WHAT TO DO –
All of the data is to be printed exactly, though the images must be left off.

=== PROVIDED RECORDS ===

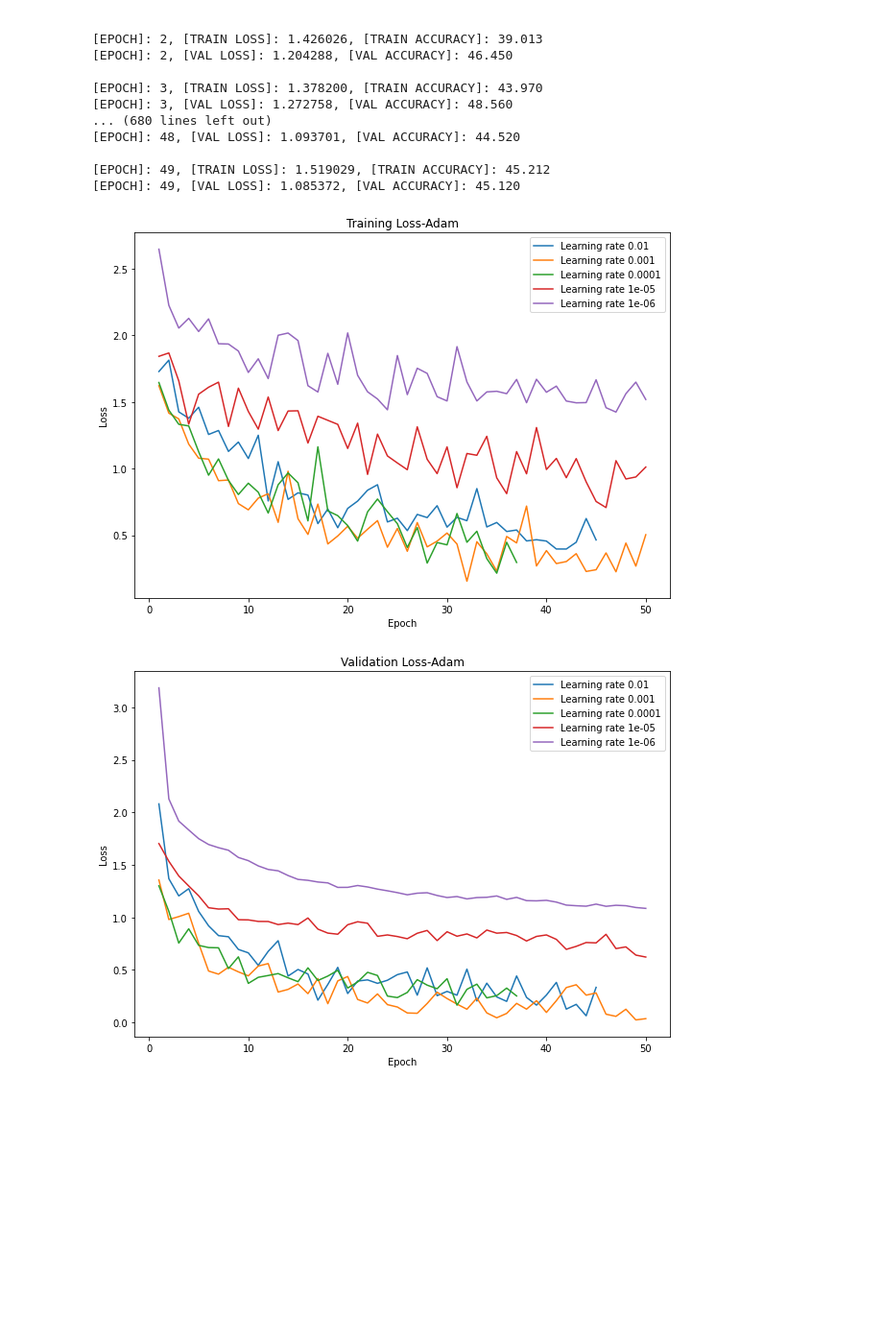
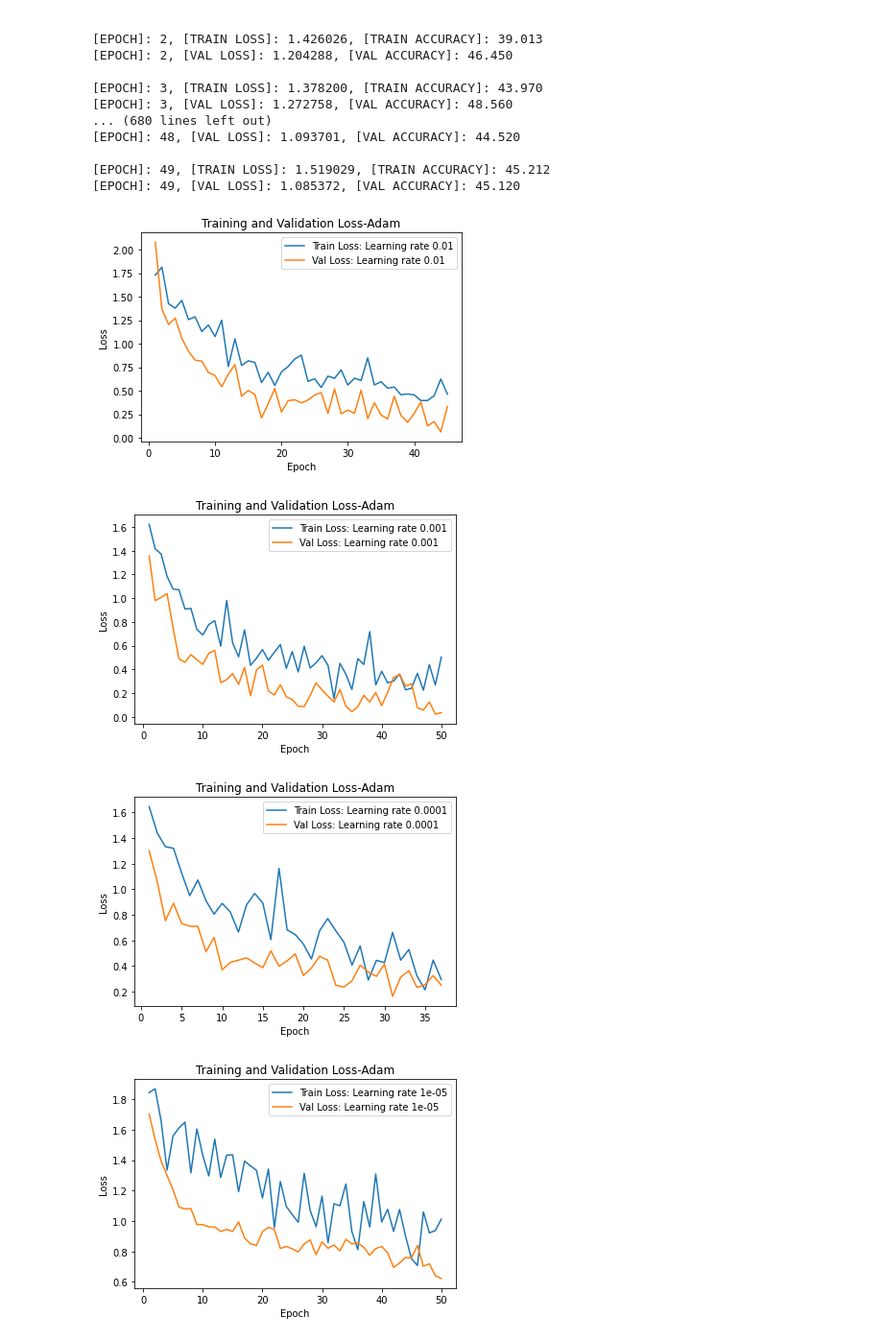
Before and after one commit to ZichangYe/NBA-Analytics, a Jupyter notebook: Q2_11.ipynb, the cells around one changed output. Shown at 96% size. Cells and saved outputs as stored; diff of their text form; code cells hidden in the pictures; blank space fills up the shorter version.

```diff
--- a/Q2_11.ipynb
+++ b/Q2_11.ipynb
@@ -763,7 +831,7 @@ class ResidualConvnet(nn.Module):
             # nn.BatchNorm2d(64),
         )
         self.convBlock2 = nn.Sequential(
-            nn.Conv2d(in_channels=64, out_channels=128, kernel_size=3, padding=9),
+            nn.Conv2d(in_channels=64, out_channels=128, kernel_size=3, padding=1),
             nn.ReLU(),
             nn.BatchNorm2d(128),
             nn.Conv2d(in_channels=128, out_channels=128, kernel_size=3, padding=1),
@@ -775,7 +843,7 @@ class ResidualConvnet(nn.Module):
             # nn.BatchNorm2d(128),
         )
         self.convBlock3 = nn.Sequential(
-            nn.Conv2d(in_channels=128, out_channels=256, kernel_size=3, padding=9),
+            nn.Conv2d(in_channels=128, out_channels=256, kernel_size=3, padding=1),
             nn.ReLU(),
             nn.BatchNorm2d(256),
             nn.Conv2d(in_channels=256, out_channels=256, kernel_size=3, padding=1),
@@ -792,19 +860,19 @@ class ResidualConvnet(nn.Module):
 
         self.maxpool1 = nn.MaxPool2d(kernel_size=2,stride=2)
         self.maxpool2 = nn.MaxPool2d(kernel_size=2, stride=2)
-        self.maxpool3 = nn.MaxPool2d(kernel_size=32)
+        self.maxpool3 = nn.MaxPool2d(kernel_size=8)
         self.linearproj = nn.Linear(256, num_classes)
 
         # TODO residual net
         self.residualConv2 = nn.Conv2d(in_channels=64,
                                        out_channels=128,
                                        kernel_size=3,
-                                       padding=9
+                                       padding=1
         )
         self.residualConv3 = nn.Conv2d(in_channels=128,
                                        out_channels=256,
                                        kernel_size=3,
-                                       padding=9
+                                       padding=1
         )
 
     def forward(self, x):
@@ -1435,27 +1541,25 @@ Learning Rate:  0.01
 # %%
 train_losses_list, val_losses_list = read_records(
     'model_ResidualConvnet_transform_grid_search_adam',
     '2020-10-16 14:06:40.518999')
 learning_rates=[1e-2, 1e-3, 1e-4, 1e-5, 1e-6]
-fig, ax = plt.subplots(figsize = (10,7))
 for i in range(len(learning_rates)):
-  y = train_losses_list[i]
-  x = range(1, len(y)+1)
-  ax.plot(x, y, label = 'Learning rate {}'.format(learning_rates[i]))
+  plt.figure()
+  y_train = train_losses_list[i]
+  x_train = range(1, len(y_train)+1)
+
+  y_val = val_losses_list[i]
+  x_val = range(1, len(y_val)+1)
+
+  plt.plot(x_train, y_train, label = 'Train Loss: Learning rate {}'.format(learning_rates[i]))
+  plt.plot(x_val, y_val, label = 'Val Loss: Learning rate {}'.format(learning_rates[i]))
+
   plt.legend()
   plt.xlabel('Epoch')
   plt.ylabel('Loss')
-  plt.title('Training Loss-Adam')
-
-fig2, ax2 = plt.subplots(figsize = (10,7))
-for i in range(len(learning_rates)):
-  y = val_losses_list[i]
-  x = range(1, len(y)+1)
-  ax2.plot(x, y, label = 'Learning rate {}'.format(learning_rates[i]))
-  plt.legend()
-  plt.xlabel('Epoch')
-  plt.ylabel('Loss')
-  plt.title('Validation Loss-Adam')
+  plt.title('Training and Validation Loss-Adam')
 # %% [output]
-[figure, old version]
+[figure, new version]
-[figure, old version]
+[figure, new version]
+[figure, added]
+[figure, added]
```
Also changed, not shown: parts of 23 cells of this notebook.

===

RESPONSE AREA –
Before and after one commit to ZichangYe/NBA-Analytics, a Jupyter notebook: Q2_11.ipynb, the cells around one changed output. Shown at 96% size. Cells and saved outputs as stored; diff of their text form; code cells hidden in the pictures; blank space fills up the shorter version.

```diff
--- a/Q2_11.ipynb
+++ b/Q2_11.ipynb
@@ -763,7 +831,7 @@ class ResidualConvnet(nn.Module):
             # nn.BatchNorm2d(64),
         )
         self.convBlock2 = nn.Sequential(
-            nn.Conv2d(in_channels=64, out_channels=128, kernel_size=3, padding=9),
+            nn.Conv2d(in_channels=64, out_channels=128, kernel_size=3, padding=1),
             nn.ReLU(),
             nn.BatchNorm2d(128),
             nn.Conv2d(in_channels=128, out_channels=128, kernel_size=3, padding=1),
@@ -775,7 +843,7 @@ class ResidualConvnet(nn.Module):
             # nn.BatchNorm2d(128),
         )
         self.convBlock3 = nn.Sequential(
-            nn.Conv2d(in_channels=128, out_channels=256, kernel_size=3, padding=9),
+            nn.Conv2d(in_channels=128, out_channels=256, kernel_size=3, padding=1),
             nn.ReLU(),
             nn.BatchNorm2d(256),
             nn.Conv2d(in_channels=256, out_channels=256, kernel_size=3, padding=1),
@@ -792,19 +860,19 @@ class ResidualConvnet(nn.Module):
 
         self.maxpool1 = nn.MaxPool2d(kernel_size=2,stride=2)
         self.maxpool2 = nn.MaxPool2d(kernel_size=2, stride=2)
-        self.maxpool3 = nn.MaxPool2d(kernel_size=32)
+        self.maxpool3 = nn.MaxPool2d(kernel_size=8)
         self.linearproj = nn.Linear(256, num_classes)
 
         # TODO residual net
         self.residualConv2 = nn.Conv2d(in_channels=64,
                                        out_channels=128,
                                        kernel_size=3,
-                                       padding=9
+                                       padding=1
         )
         self.residualConv3 = nn.Conv2d(in_channels=128,
                                        out_channels=256,
                                        kernel_size=3,
-                                       padding=9
+                                       padding=1
         )
 
     def forward(self, x):
@@ -1435,27 +1541,25 @@ Learning Rate:  0.01
 # %%
 train_losses_list, val_losses_list = read_records(
     'model_ResidualConvnet_transform_grid_search_adam',
     '2020-10-16 14:06:40.518999')
 learning_rates=[1e-2, 1e-3, 1e-4, 1e-5, 1e-6]
-fig, ax = plt.subplots(figsize = (10,7))
 for i in range(len(learning_rates)):
-  y = train_losses_list[i]
-  x = range(1, len(y)+1)
-  ax.plot(x, y, label = 'Learning rate {}'.format(learning_rates[i]))
+  plt.figure()
+  y_train = train_losses_list[i]
+  x_train = range(1, len(y_train)+1)
+
+  y_val = val_losses_list[i]
+  x_val = range(1, len(y_val)+1)
+
+  plt.plot(x_train, y_train, label = 'Train Loss: Learning rate {}'.format(learning_rates[i]))
+  plt.plot(x_val, y_val, label = 'Val Loss: Learning rate {}'.format(learning_rates[i]))
+
   plt.legend()
   plt.xlabel('Epoch')
   plt.ylabel('Loss')
-  plt.title('Training Loss-Adam')
-
-fig2, ax2 = plt.subplots(figsize = (10,7))
-for i in range(len(learning_rates)):
-  y = val_losses_list[i]
-  x = range(1, len(y)+1)
-  ax2.plot(x, y, label = 'Learning rate {}'.format(learning_rates[i]))
-  plt.legend()
-  plt.xlabel('Epoch')
-  plt.ylabel('Loss')
-  plt.title('Validation Loss-Adam')
+  plt.title('Training and Validation Loss-Adam')
 # %% [output]
-[figure, old version]
+[figure, new version]
-[figure, old version]
+[figure, new version]
+[figure, added]
+[figure, added]
```
Also changed, not shown: parts of 23 cells of this notebook.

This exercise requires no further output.